KITTED OUT: Tokelo Mosuwe, 10, who will be in Grade 4 this year at Northridge Primary School, shops for his stationery.
Picture: Jacques Naude
African News Agency/ANA
Stationery can be a daunting expense if you don’t do your homework. As children across the country prepare to return to school next week, parents will be facing price hikes that the new school year presents, including the cost of stationery.

Stores have been abuzz this week with parents and children doing last-minute shopping.

Nomvelo Mbenya, whose three children, aged seven to 13, attend Glenstantia Primary School in Pretoria, said the cost of stationery items had been on the rise since 2014.

“I often hear how people complain about school uniforms, but another dent in our pockets which is often overlooked is stationery. Those chair bags, Pritt glues and pastels are now costly."

Some parents said they had observed an increase in stationery prices, but Mecca Stationery, a shop in the Pretoria CBD, said the rise and fall of the rand had an impact on the price of school stationery.

Some schools don't provide stationery, and a parent with a child going to school on Wednesday might find themselves forking out more than R800 on stationery alone.

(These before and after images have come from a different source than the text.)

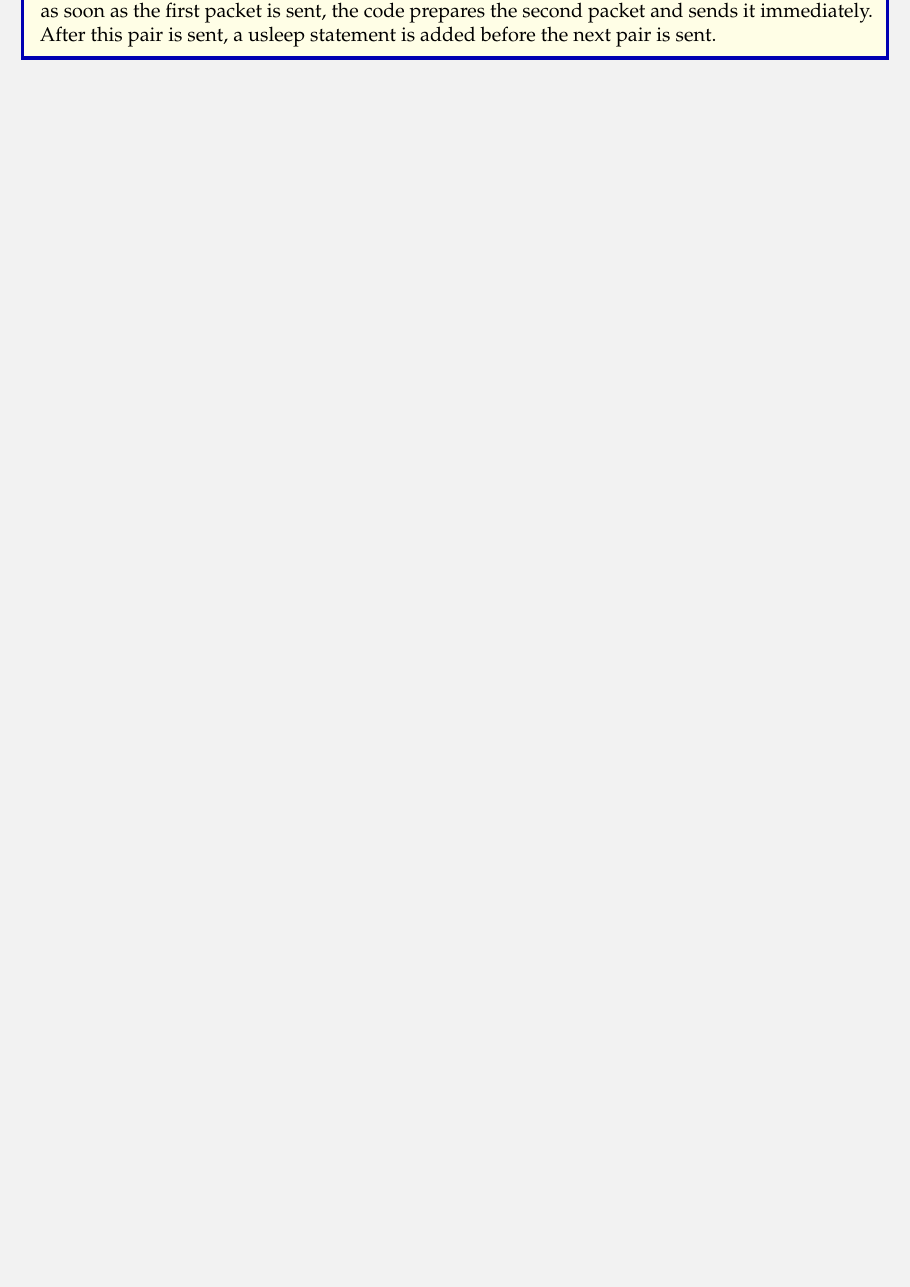
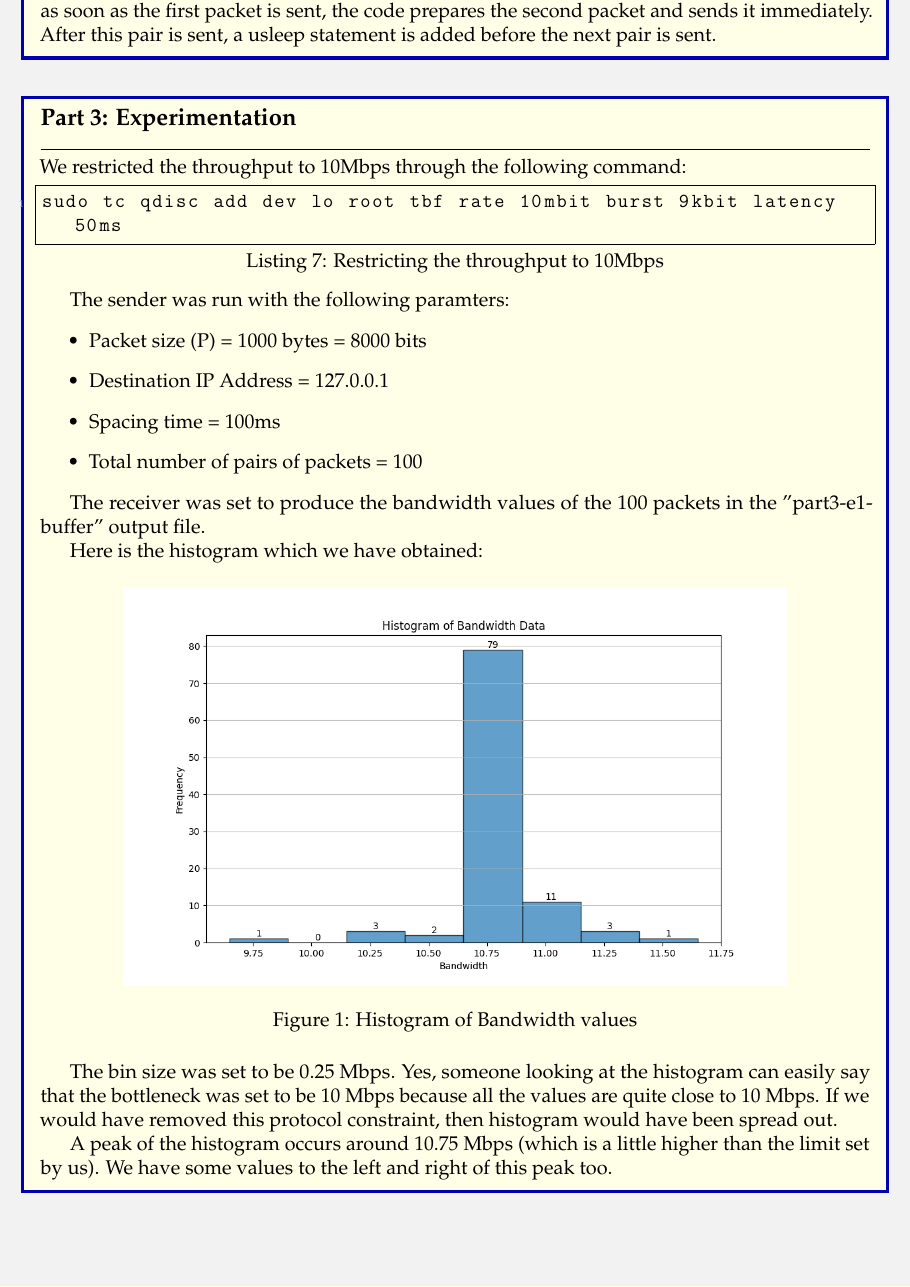
Before and after one commit to sakshamrathi21/Bottleneck-Bandwidth-Estimation-using-UDP-Sockets, a LaTeX document (report.tex): part of page 5 of 5, cut so that both start at the same text, the shorter picture padded with empty space. Compiled offline with pdfLaTeX.

Commit message:
part2-report-complete

```diff
--- a/report.tex
+++ b/report.tex
@@ -234,10 +234,43 @@ The function time\_diff() calculates the difference between two timeval structur
 \end{lstlisting}
 
 In sender.c, we are sending the packets one after the other (there is no delay in between). So, as soon as the first packet is sent, the code prepares the second packet and sends it immediately. After this pair is sent, a usleep statement is added before the next pair is sent.
+\end{solution}
+
+\begin{solution}{Part 3: Experimentation}
+    We restricted the throughput to 10Mbps through the following command:
+\begin{lstlisting}[caption=Restricting the throughput to 10Mbps]
+sudo tc qdisc add dev lo root tbf rate 10mbit burst 9kbit latency 50ms
+\end{lstlisting}
+
+The sender was run with the following paramters:
+\begin{itemize}
+    \item Packet size (P) = 1000 bytes = 8000 bits
+    \item Destination IP Address = 127.0.0.1
+    \item Spacing time = 100ms
+    \item Total number of pairs of packets = 100
+\end{itemize}
+
+The receiver was set to produce the bandwidth values of the 100 packets in the "part3-e1-buffer" output file.
+
+
+Here is the histogram which we have obtained:
+
+\begin{figure}[H]
+    \centering
+    \includegraphics[width=0.8\textwidth]{bandwidth_histogram.png}
+    \caption{Histogram of Bandwidth values}
+\end{figure}
+
+
+The bin size was set to be 0.25 Mbps. Yes, someone looking at the histogram can easily say that the bottleneck was set to be 10 Mbps because all the values are quite close to 10 Mbps. If we would have removed this protocol constraint, then histogram would have been spread out.
+
+
+A peak of the histogram occurs around 10.75 Mbps (which is a little higher than the limit set by us). We have some values to the left and right of this peak too.
+
+
 
 
 
 \end{solution}
 
-
 \end{document}
```
Also changed, not shown: bandwidth_histogram.png, report.pdf, 3 other files.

An average cost taken from a comparison of four schools' stationery list requirements for Grade 1 to Grade 12 classes totalled R950.

Janine Shannon, a mother of a Grade 6 learner at Robert Hicks Primary School, said although her son would be using some of the stationery from last year, the cost this year was higher than it was last year.

“You don’t have to buy everything on the list, but for every grade the children are expected to have different things. The higher the grade, the more expensive the items,” she said.

Another parent, Sheila Lumpur, said she has had to cut down on expenditures to cope with these increments. “Every year I have a budget, but I was shocked that the prices have gone up so much.”

Lebogany Mosuwe, whose 10-year-old son Tokelo attends Northridge Primary School, said back-to-school supplies, particularly stationery, had changed considerably in recent years, and were now marketed as “fashionable” items.

She felt they allowed kids to express themselves, but others argued that they detracted from learning and were a waste of money.

Bidvest Waltons is one of the country’s leading providers of school and office supplies. A quick browse of their website takes you to the My Back2School page, where you can find the “recommended stationery (not school-specific)" for every grade.

If you were to buy all the recommended items for Grade 1 it would come to R1377.

Gauteng Education Department spokesperson Steve Mabona said learning and teaching support material (textbooks and stationery) was budgeted for all schools.

“Schools complete requisition forms based on their individual needs using the allocated budget," he said.”